Pediatric radiology was a perfect way of combing my strongest interests in medicine. As a radiology resident, my most rewarding experiences were working closely with pediatric patients, their caregivers, and the referring pediatricians. I was able to witness the profound impact that pediatric radiologists could have on the early diagnosis and treatment of diseases unique to childhood. The potential for improving the quality of life for these patients and their families was why I entered the medical field. 

What’s your schedule? 

I spend a majority of my time between Salem and West Valley Hospital. I also rotate through Salem Clinic and Salem Radiology Consultants outpatient offices. I read both adult and peds imaging; most of my radiology training was in adult imaging, so I’m very comfortable with that.
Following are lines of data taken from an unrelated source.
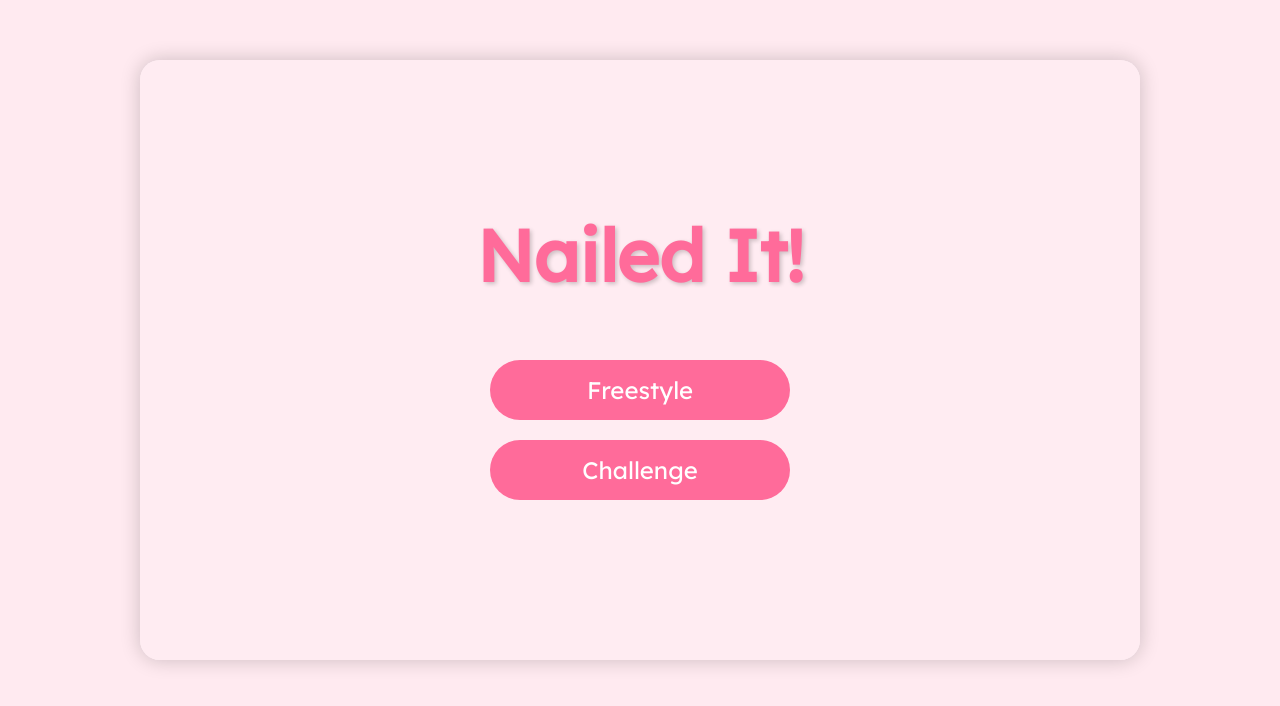
Repository: primcharlin/nailedit
Page: index.html
An editor plug-in stored every save of this project. The page is shown before and after the next save, followed by the edit.
The browser window is 1280 px wide. The pictures show the whole page.

Above is the page before, as saved 2025-04-24 21:16:51.

### index.html
<!DOCTYPE html>
<html lang="en">
    <head>
        <meta charset="UTF-8" />
        <meta
            name="viewport"
            content="width=device-width, initial-scale=1.0" />
        <title>Nail Salon Game</title>
        <link
            rel="stylesheet"
            href="styles.css" />
        <link
            href="https://fonts.googleapis.com/css2?family=Lexend&display=swap"
            rel="stylesheet" />
    </head>
    <body>
        <div id="game-container">
            <!-- Main Menu -->
            <div
                id="main-menu"
                class="menu">
                <h1>Nailed It!</h1>
                <button id="freestyle-button">Freestyle</button>
                <button id="challenge-button">Challenge</button>
            </div>

            <div
                id="character-selection"
                class="menu"
                style="display: none">
                <h1>Choose Your Character</h1>
                <div class="character-grid">
                    <div
                        class="character-option"
                        data-character="1">
                        <img
                            src="images/character1.png"
                            alt="Character 1" />
                        <p>Emma</p>
                    </div>
                    <div
                        class="character-option"
                        data-character="2">
                        <img
                            src="images/character2.png"
                            alt="Character 2" />
                        <p>Sophia</p>
                    </div>
                    <div
                        class="character-option"
                        data-character="3">
                        <img
                            src="images/character3.png"
                            alt="Character 3" />
                        <p>Olivia</p>
                    </div>
                </div>
                <button id="back-to-mode">Back</button>
            </div>

            <!-- Game Area -->
            <div
                id="game-area"
                class="game-area"
                style="display: none">
                <!-- Tools Panel will be created dynamically -->
                <div id="tools-panel"></div>

                <div id="hand">
                    <div
                        class="nail"
                        id="nail-1"></div>
                    <div
                        class="nail"
                        id="nail-2"></div>
                    <div
                        class="nail"
                        id="nail-3"></div>
                    <div
                        class="nail"
                        id="nail-4"></div>
                    <div
                        class="nail"
                        id="nail-5"></div>
                </div>

                <!-- Challenge Mode UI -->
                <div id="challenge-ui">
                    <h2>Reference Design</h2>
                    <div id="reference-image">
                        <div
                            class="reference-nail"
                            id="ref-nail-1"></div>
                        <div
                            class="reference-nail"
                            id="ref-nail-2"></div>
                        <div
                            class="reference-nail"
                            id="ref-nail-3"></div>
                        <div
                            class="reference-nail"
                            id="ref-nail-4"></div>
                        <div
                            class="reference-nail"
                            id="ref-nail-5"></div>
                    </div>
                    <div id="timer">60</div>
                </div>

                <!-- Controls -->
                <div id="controls">
                    <button
                        class="control-button"
                        id="reset-button">
                        Reset
                    </button>
                    <button
                        class="control-button"
                        id="back-button">
                        Main Menu
                    </button>
                    <button
                        class="control-button"
                        id="done-button">
                        Done
                    </button>
                </div>
            </div>

            <!-- Result Modal -->
            <div id="result-modal">
                <h2 id="result-title">Challenge Complete!</h2>
                <p id="result-message">You scored 85% match. Great job!</p>
                <div id="result-buttons">
                    <button
                        class="control-button"
                        id="try-again-button">
                        Try Again
                    </button>
                    <button
                        class="control-button"
                        id="menu-button">
                        Main Menu
                    </button>
                </div>
            </div>
        </div>

        <script src="script.js"></script>
    </body>
</html>

### styles.css
* {
    margin: 0;
    padding: 0;
    box-sizing: border-box;
    font-family: "Lexend", sans-serif;
}

body {
    background-color: #ffeaf0;
    display: flex;
    justify-content: center;
    align-items: center;
    min-height: 100vh;
    overflow: hidden;
}

h1 {
    font-family: "Lexend", sans-serif;
}

#game-container {
    width: 1000px;
    height: 600px;
    position: relative;
    background-color: #fff6f9;
    background-size: cover;
    box-shadow: 0 0 20px rgba(0, 0, 0, 0.2);
    overflow: hidden;
    border-radius: 20px;
}

/* Main Menu */
#main-menu {
    position: absolute;
    width: 100%;
    height: 100%;
    display: flex;
    flex-direction: column;
    justify-content: center;
    align-items: center;
    background-color: rgba(255, 234, 240, 0.8);
    z-index: 100;
}

#main-menu h1 {
    font-size: 72px;
    color: #ff6b9a;
    margin-bottom: 50px;
    text-shadow: 2px 2px 4px rgba(0, 0, 0, 0.2);
}

#main-menu button {
    background-color: #ff6b9a;
    color: white;
    border: none;
    padding: 15px 30px;
    margin: 10px;
    font-size: 24px;
    border-radius: 30px;
    cursor: pointer;
    transition: all 0.3s ease;
    width: 300px;
}

#main-menu button:hover {
    background-color: #ff4d85;
    transform: scale(1.05);
}

/* Character Selection */
#character-selection {
    position: absolute;
    width: 100%;
    height: 100%;
    display: flex;
    flex-direction: column;
    justify-content: center;
    align-items: center;
    background-color: rgba(255, 234, 240, 0.8);
    z-index: 100;
}

#character-selection h1 {
    font-size: 48px;
    color: #ff6b9a;
    margin-bottom: 30px;
    text-shadow: 2px 2px 4px rgba(0, 0, 0, 0.2);
}

/* Game Area */
#game-area {
    display: none;
    width: 100%;
    height: 100%;
    position: relative;
}

/* Horizontal Tools Panel */
.horizontal-tools-panel {
    position: absolute;
    top: 20px;
    left: 50%;
    transform: translateX(-50%);
    width: 90%;
    background-color: white;
    border-radius: 20px;
    padding: 15px;
    box-shadow: 0 0 15px rgba(0, 0, 0, 0.1);
    z-index: 10;
}

.category-bar {
    display: flex;
    justify-content: space-between;
    align-items: center;
}

.category-button {
    display: flex;
    flex-direction: column;
    align-items: center;
    padding: 10px;
    border-radius: 10px;
    cursor: pointer;
    transition: all 0.2s ease;
}

.category-button:hover {
    background-color: #ffdee7;
}

.category-button.active {
    background-color: #ffb8cb;
}

.category-icon {
    margin-bottom: 5px;
}

.category-name {
    font-size: 14px;
    text-align: center;
}

.options-container {
    display: none;
    margin-top: 15px;
    padding-top: 15px;
    border-top: 1px solid #eee;
    justify-content: space-between;
}

.option-item {
    width: 60px;
    height: 60px;
    display: flex;
    align-items: center;
    justify-content: center;
    border-radius: 10px;
    cursor: pointer;
    transition: all 0.2s ease;
    margin: 0 5px;
}

.option-item:hover {
    transform: scale(1.1);
}

.option-item.selected {
    border: 3px solid #ff6b9a;
}

.color-preview {
    width: 45px;
    height: 45px;
    border-radius: 50%;
}

.deco-preview {
    width: 45px;
    height: 45px;
    background-size: contain;
    background-repeat: no-repeat;
    background-position: center;
}

/* Hand area */
#hand {
    position: absolute;
    bottom: 60px;
    left: 50%;
    transform: translateX(-50%);
    width: 600px;
    height: 300px;
    background-color: #ffebe7;
    border-radius: 200px 200px 0 0;
}

.nail {
    position: absolute;
    width: 60px;
    height: 90px;
    background-color: #ffdee7;
    border-radius: 30px 30px 0 0;
    cursor: pointer;
    z-index: 5;
    transition: all 0.2s ease;
}

.nail:hover {
    transform: translateY(-5px);
}

#nail-1 {
    bottom: 50px;
    left: 120px;
    transform: rotate(-15deg);
}
#nail-2 {
    bottom: 70px;
    left: 210px;
    transform: rotate(-7deg);
}
#nail-3 {
    bottom: 80px;
    left: 300px;
}
#nail-4 {
    bottom: 70px;
    left: 390px;
    transform: rotate(7deg);
}
#nail-5 {
    bottom: 50px;
    left: 480px;
    transform: rotate(15deg);
}

/* Decoration classes */
.glitter-gold {
    background-image: radial-gradient(circle, #ffdc73 10%, transparent 10%),
        radial-gradient(circle, #ffdc73 10%, transparent 10%);
    background-color: gold;
    background-size: 10px 10px;
    background-position: 0 0, 5px 5px;
}
.glitter-silver {
    background-image: radial-gradient(circle, #ffffff 10%, transparent 10%),
        radial-gradient(circle, #ffffff 10%, transparent 10%);
    background-color: silver;
    background-size: 10px 10px;
    background-position: 0 0, 5px 5px;
}
.glitter-rainbow {
    background-image: linear-gradient(
        45deg,
        red,
        orange,
        yellow,
        green,
        blue,
        indigo,
        violet
    );
}
.glitter-blue {
    background-image: radial-gradient(circle, #ffffff 10%, transparent 10%),
        radial-gradient(circle, #ffffff 10%, transparent 10%);
    background-color: #00ffff;
    background-size: 10px 10px;
    background-position: 0 0, 5px 5px;
}
.glitter-pink {
    background-image: radial-gradient(circle, #ffffff 10%, transparent 10%),
        radial-gradient(circle, #ffffff 10%, transparent 10%);
    background-color: #ff69b4;
    background-size: 10px 10px;
    background-position: 0 0, 5px 5px;
}

.pattern-stripes {
    background-image: repeating-linear-gradient(
        45deg,
        transparent,
        transparent 10px,
        #ff6b9a 10px,
        #ff6b9a 20px
    );
}
.pattern-dots {
    background-image: radial-gradient(circle, #ff6b9a 20%, transparent 20%),
        radial-gradient(circle, #ff6b9a 20%, transparent 20%);
    background-size: 20px 20px;
    background-position: 0 0, 10px 10px;
}
.pattern-zigzag {
    background-image: linear-gradient(135deg, #ff6b9a 25%, transparent 25%) 0 0,
        linear-gradient(225deg, #ff6b9a 25%, transparent 25%) 0 0,
        linear-gradient(315deg, #ff6b9a 25%, transparent 25%) 0 0,
        linear-gradient(45deg, #ff6b9a 25%, transparent 25%) 0 0;
    background-size: 20px 20px;
}
.pattern-leopard {
    background-image: radial-gradient(
        ellipse,
        #000000 0%,
        #000000 30%,
        transparent 30%
    );
    background-size: 30px 30px;
    background-repeat: repeat;
}
.pattern-marble {
    background-image: linear-gradient(
            to right,
            rgba(255, 255, 255, 0.1),
            rgba(255, 255, 255, 0.5)
        ),
        linear-gradient(120deg, rgba(0, 0, 0, 0.1), rgba(0, 0, 0, 0.3));
}

.sticker-heart:after {
    content: "❤";
    font-size: 40px;
    color: red;
    display: flex;
    justify-content: center;
    align-items: center;
    height: 100%;
}
.sticker-star:after {
    content: "★";
    font-size: 40px;
    color: gold;
    display: flex;
    justify-content: center;
    align-items: center;
    height: 100%;
}
.sticker-flower:after {
    content: "✿";
    font-size: 40px;
    color: #ff6b9a;
    display: flex;
    justify-content: center;
    align-items: center;
    height: 100%;
}
.sticker-butterfly:after {
    content: "🦋";
    font-size: 40px;
    display: flex;
    justify-content: center;
    align-items: center;
    height: 100%;
}
.sticker-diamond:after {
    content: "💎";
    font-size: 40px;
    display: flex;
    justify-content: center;
    align-items: center;
    height: 100%;
}

.gem-round:after {
    content: "";
    position: absolute;
    top: 50%;
    left: 50%;
    transform: translate(-50%, -50%);
    width: 20px;
    height: 20px;
    background-color: #00ffff;
    border-radius: 50%;
    box-shadow: 0 0 5px #00ffff, 0 0 10px #00ffff;
}
.gem-square:after {
    content: "";
    position: absolute;
    top: 50%;
    left: 50%;
    transform: translate(-50%, -50%);
    width: 20px;
    height: 20px;
    background-color: #ff00ff;
    box-shadow: 0 0 5px #ff00ff, 0 0 10px #ff00ff;
}
.gem-teardrop:after {
    content: "";
    position: absolute;
    top: 50%;
    left: 50%;
    transform: translate(-50%, -50%) rotate(45deg);
    width: 15px;
    height: 25px;
    background-color: #4169e1;
    border-radius: 50% 50% 50% 0;
    box-shadow: 0 0 5px #4169e1, 0 0 10px #4169e1;
}
.gem-heart:after {
    content: "❤";
    font-size: 25px;
    color: #ff0000;
    display: flex;
    justify-content: center;
    align-items: center;
    height: 100%;
    text-shadow: 0 0 5px #ff0000, 0 0 10px #ff0000;
}
.gem-star:after {
    content: "★";
    font-size: 25px;
    color: #ffd700;
    display: flex;
    justify-content: center;
    align-items: center;
    height: 100%;
    text-shadow: 0 0 5px #ffd700, 0 0 10px #ffd700;
}

/* Challenge Mode UI */
#challenge-ui {
    display: none;
    position: absolute;
    top: 100px;
    right: 20px;
    width: 200px;
    background-color: white;
    border-radius: 20px;
    padding: 20px;
    box-shadow: 0 0 15px rgba(0, 0, 0, 0.1);
}

#reference-image {
    width: 100%;
    height: 150px;
    background-color: #ffdee7;
    margin-bottom: 20px;
    border: 1px solid #ddd;
    border-radius: 10px;
    display: flex;
    justify-content: center;
    align-items: center;
}

#timer {
    font-size: 32px;
    text-align: center;
    margin-bottom: 20px;
    color: #ff6b9a;
}

/* UI Controls */
#controls {
    position: absolute;
    bottom: 20px;
    left: 50%;
    transform: translateX(-50%);
    display: flex;
    gap: 20px;
}

.control-button {
    background-color: #ff6b9a;
    color: white;
    border: none;
    padding: 10px 20px;
    font-size: 18px;
    border-radius: 20px;
    cursor: pointer;
    transition: all 0.3s ease;
}

.control-button:hover {
    background-color: #ff4d85;
}

/* Modal for results */
#result-modal {
    display: none;
    position: absolute;
    top: 50%;
    left: 50%;
    transform: translate(-50%, -50%);
    width: 400px;
    background-color: white;
    border-radius: 20px;
    padding: 30px;
    box-shadow: 0 0 30px rgba(0, 0, 0, 0.3);
    text-align: center;
    z-index: 200;
}

#result-title {
    font-size: 36px;
    margin-bottom: 20px;
    color: #ff6b9a;
}

#result-message {
    font-size: 20px;
    margin-bottom: 30px;
}

#result-buttons {
    display: flex;
    justify-content: center;
    gap: 20px;
}

/* Reference nails for challenge mode */
.reference-nail {
    width: 25px;
    height: 40px;
    background-color: #ffdee7;
    border-radius: 15px 15px 0 0;
    display: inline-block;
    margin: 0 3px;
}

.character-grid {
    display: grid;
    grid-template-columns: repeat(3, 1fr);
    gap: 20px;
    margin: 20px 0;
}

.character-option {
    display: flex;
    flex-direction: column;
    align-items: center;
    padding: 15px;
    border: 2px solid #ff6b9a;
    border-radius: 10px;
    cursor: pointer;
    transition: transform 0.2s, box-shadow 0.2s;
}

.character-option:hover {
    transform: scale(1.05);
    box-shadow: 0 0 15px rgba(255, 107, 154, 0.3);
}

.character-option img {
    width: 120px;
    height: 120px;
    object-fit: cover;
    border-radius: 50%;
    margin-bottom: 10px;
}

.character-option p {
    margin: 0;
    font-size: 1.2em;
    color: #333;
}

#back-to-mode {
    margin-top: 20px;
    padding: 10px 20px;
    background-color: #ff6b9a;
    color: white;
    border: none;
    border-radius: 5px;
    cursor: pointer;
    font-size: 1em;
    transition: background-color 0.2s;
}

#back-to-mode:hover {
    background-color: #ff4d8a;
}

Loaded but not shown: script.js (695 lines, source omitted)

After the next save:
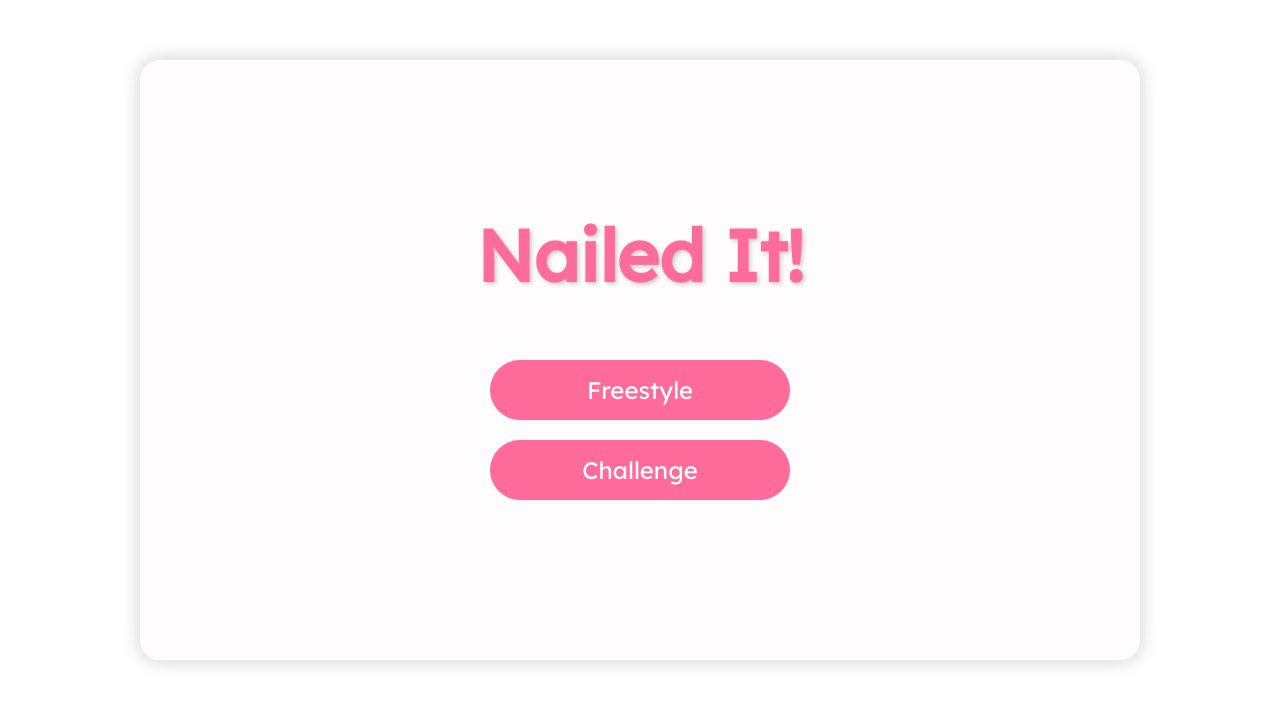
Saved 56 s later.
--- a/styles.css
+++ b/styles.css
@@ -6,7 +6,7 @@
 }
 
 body {
-    background-color: #ffeaf0;
+    background-color: background-image: url('images/background.png');
     display: flex;
     justify-content: center;
     align-items: center;
@@ -24,6 +24,7 @@ h1 {
     position: relative;
     background-color: #fff6f9;
     background-size: cover;
+    background-position: center;
     box-shadow: 0 0 20px rgba(0, 0, 0, 0.2);
     overflow: hidden;
     border-radius: 20px;
@@ -38,7 +39,7 @@ h1 {
     flex-direction: column;
     justify-content: center;
     align-items: center;
-    background-color: rgba(255, 234, 240, 0.8);
+    background-color: rgba(255, 255, 255, 0.7);
     z-index: 100;
 }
What advantages to you bring to Salem Health?

My hope is that I will contribute to the excellent care that pediatrics patients receive here in Salem. I would like to serve as a resource to referring clinicians and provide additional skills and knowledge to our imaging services with the goal of improving and widening the scope of diagnostic and treatment services here. Recently, I was able to utilize my training in the diagnosis and treatment of a newborn with a bowel obstruction, and a young child with a bowel intussusception. The child with intussusception was able to avoid surgery as a result. I look forward to growing this capacity here to better serve our pediatric patients locally.
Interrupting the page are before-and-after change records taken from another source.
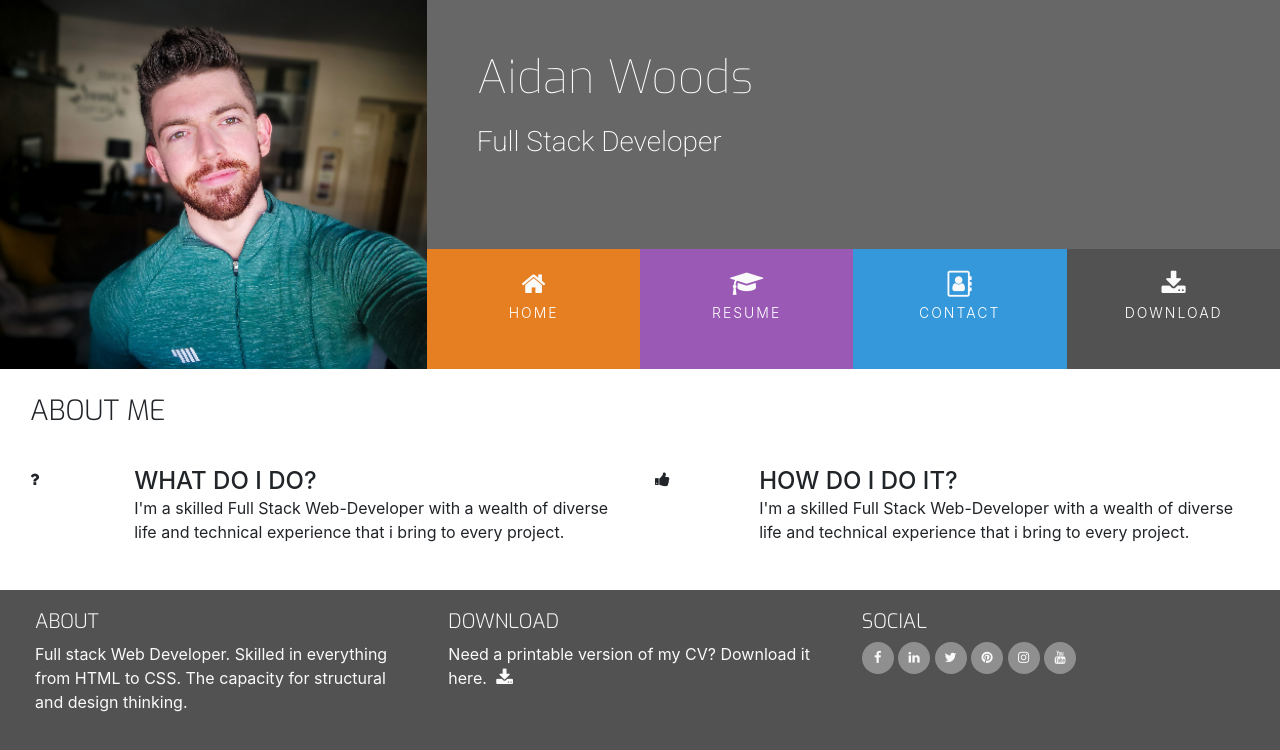
Repository: woodsyboi/Resume
Page: index.html
The author's editor kept a record of every edit. The page is drawn from the files as they stood at one moment, then again after the next edit.
The browser window is 1280 px wide. The pictures show the whole page.

Above is the page before.

After the next edit:
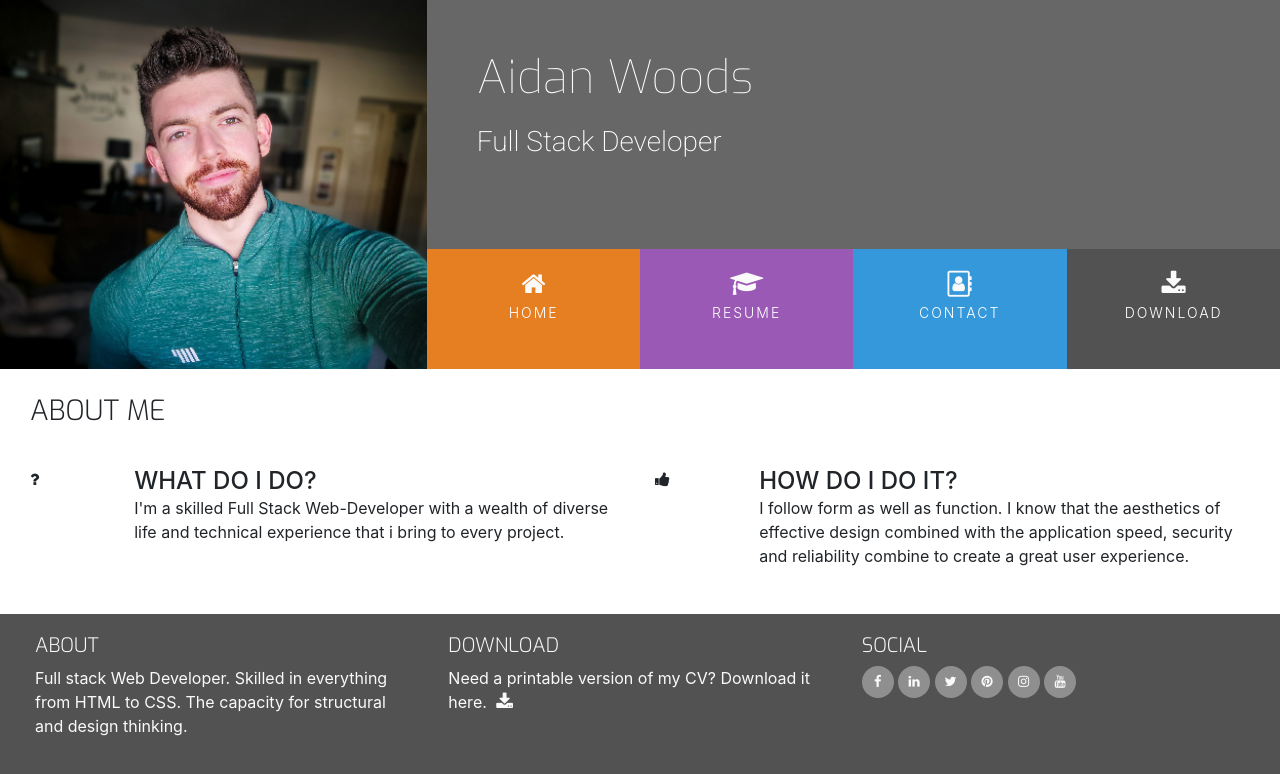
The edit:
--- a/index.html
+++ b/index.html
@@ -81,7 +81,8 @@
                             <div class="col-10">
                                 <h4 class="three-reasons-heading uppercase"> How Do I Do It?</h4>
                                 <p>
-                                    I'm a skilled Full Stack Web-Developer with a wealth of diverse life and technical experience that i bring to every project.
+                                    I follow form as well as function. I know that the aesthetics of effective design combined with the application speed, security and reliability combine to create a great user experience.
+
                                 </p>
                             </div>
                         </div>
Why is your background important to local pediatrics?

My fellowship training allowed me to strengthen my knowledge of pediatric disease processes, as well as to hone my skills to in diagnostic imaging. Particularly, fluoroscopic and ultrasound exams, which are used extensively in pediatric imaging. We have an expression in pediatrics you’ve probably heard – kids are not tiny adults! They pose a different set of appearances, conditions and pathologies.

I look forward to getting to know our pediatricians and caregivers in Salem, as well as reaching out to clinicians coming here from the new OHSU Pediatric Specialty Clinic. We would like to provide imaging services to patients in this area who have previously had to travel outside of Salem for these examinations. 

What do you find the most rewarding?

The most rewarding part of my job is having a positive direct impact on a child’s medical care and outcome. I also find great pleasure and satisfaction from communicating directly with a child’s family regarding the nature of an imaging test or diagnosis. As a parent, I understand the stress and uncertainty of having a sick child, and strive to help increase understanding and reduce anxiety for family members.

What are your outside interests? 

Exploring our new community and state! My wife is originally from Klamath Falls and was very glad to return home. We’re excited to raise our family here. Timothy is almost five, Eleanor is one and a half. We love spending time together outdoors —hiking and gardening in particular!